HOW TO COMPLETE THIS TASK: Search each line below for "generator", then return the lines where it appears.

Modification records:
■ ■ ■ ■ ■
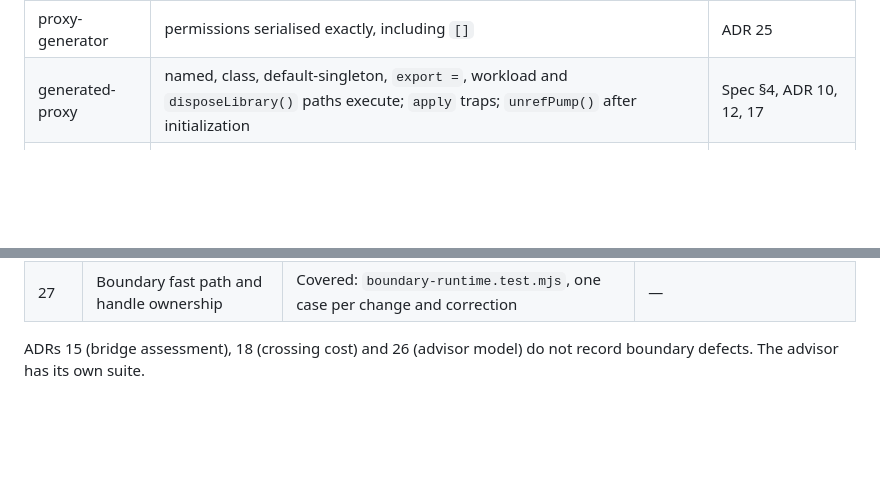
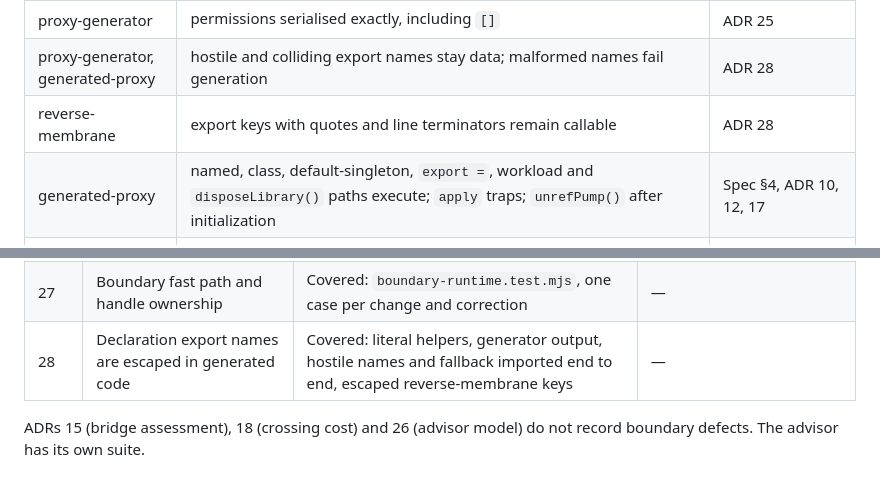
Before and after one commit to rafaeljbgomes/webpack-wasm-sandbox-plugin, a Markdown page: docs/architecture/unit-test-suite-design.md, 2 parts joined by grey strips. GitHub-like rendering; blank space fills up the shorter version.

```diff
--- a/docs/architecture/unit-test-suite-design.md
+++ b/docs/architecture/unit-test-suite-design.md
@@ -217,6 +217,8 @@ Most cases come from failures that compatibility campaigns already found and tha
 | workloads | workload loaded once, shares library context and `__SANDBOXED_LIB__` | ADR 21 |
 | parser | named, default, duplicate, reserved-word, `export =` declaration fixtures | ADR 7, 12 |
 | proxy-generator | permissions serialised exactly, including `[]` | ADR 25 |
+| proxy-generator, generated-proxy | hostile and colliding export names stay data; malformed names fail generation | ADR 28 |
+| reverse-membrane | export keys with quotes and line terminators remain callable | ADR 28 |
 | generated-proxy | named, class, default-singleton, `export =`, workload and `disposeLibrary()` paths execute; `apply` traps; `unrefPump()` after initialization | Spec §4, ADR 10, 12, 17 |
 | policy-loading | omission → `[]`; `null`, non-array and empty-string entries rejected | `build-helpers.ts` |
 | import-redirection | configured root and workload requests redirected; unconfigured untouched; child bundles emitted and evaluated; Node entry chosen over a `browser` entry; `@types` fallback and stub proxy | Spec §3, ADR 6, 11 |
@@ -251,6 +253,7 @@ Most decisions in [architectural-decisions.md](architectural-decisions.md) recor
 | 24 | Browser constructor-only messages | Covered at matcher level (step 2) | Browser execution remains with the security scenarios |
 | 25 | Explicit runtime policy, no silent fallback | Covered: explicit list vs fallback, sync and async validation, fail-closed plugin policy loading (step 1) | — |
 | 27 | Boundary fast path and handle ownership | Covered: `boundary-runtime.test.mjs`, one case per change and correction | — |
+| 28 | Declaration export names are escaped in generated code | Covered: literal helpers, generator output, hostile names and fallback imported end to end, escaped reverse-membrane keys | — |
 
 ADRs 15 (bridge assessment), 18 (crossing cost) and 26 (advisor model) do not record boundary defects. The advisor has its own suite.
 
```
Also changed, not shown: docs/architecture/architectural-decisions.md (+16 -0 lines), docs/architecture/sandbox-plugin-spec-v2.md (+5 -2 lines).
■ ■ ■ ■ ■
FINAL ANSWER:
 | proxy-generator | permissions serialised exactly, including `[]` | ADR 25 |
+| proxy-generator, generated-proxy | hostile and colliding export names stay data; malformed names fail generation | ADR 28 |
+| 28 | Declaration export names are escaped in generated code | Covered: literal helpers, generator output, hostile names and fallback imported end to end, escaped reverse-membrane keys | — |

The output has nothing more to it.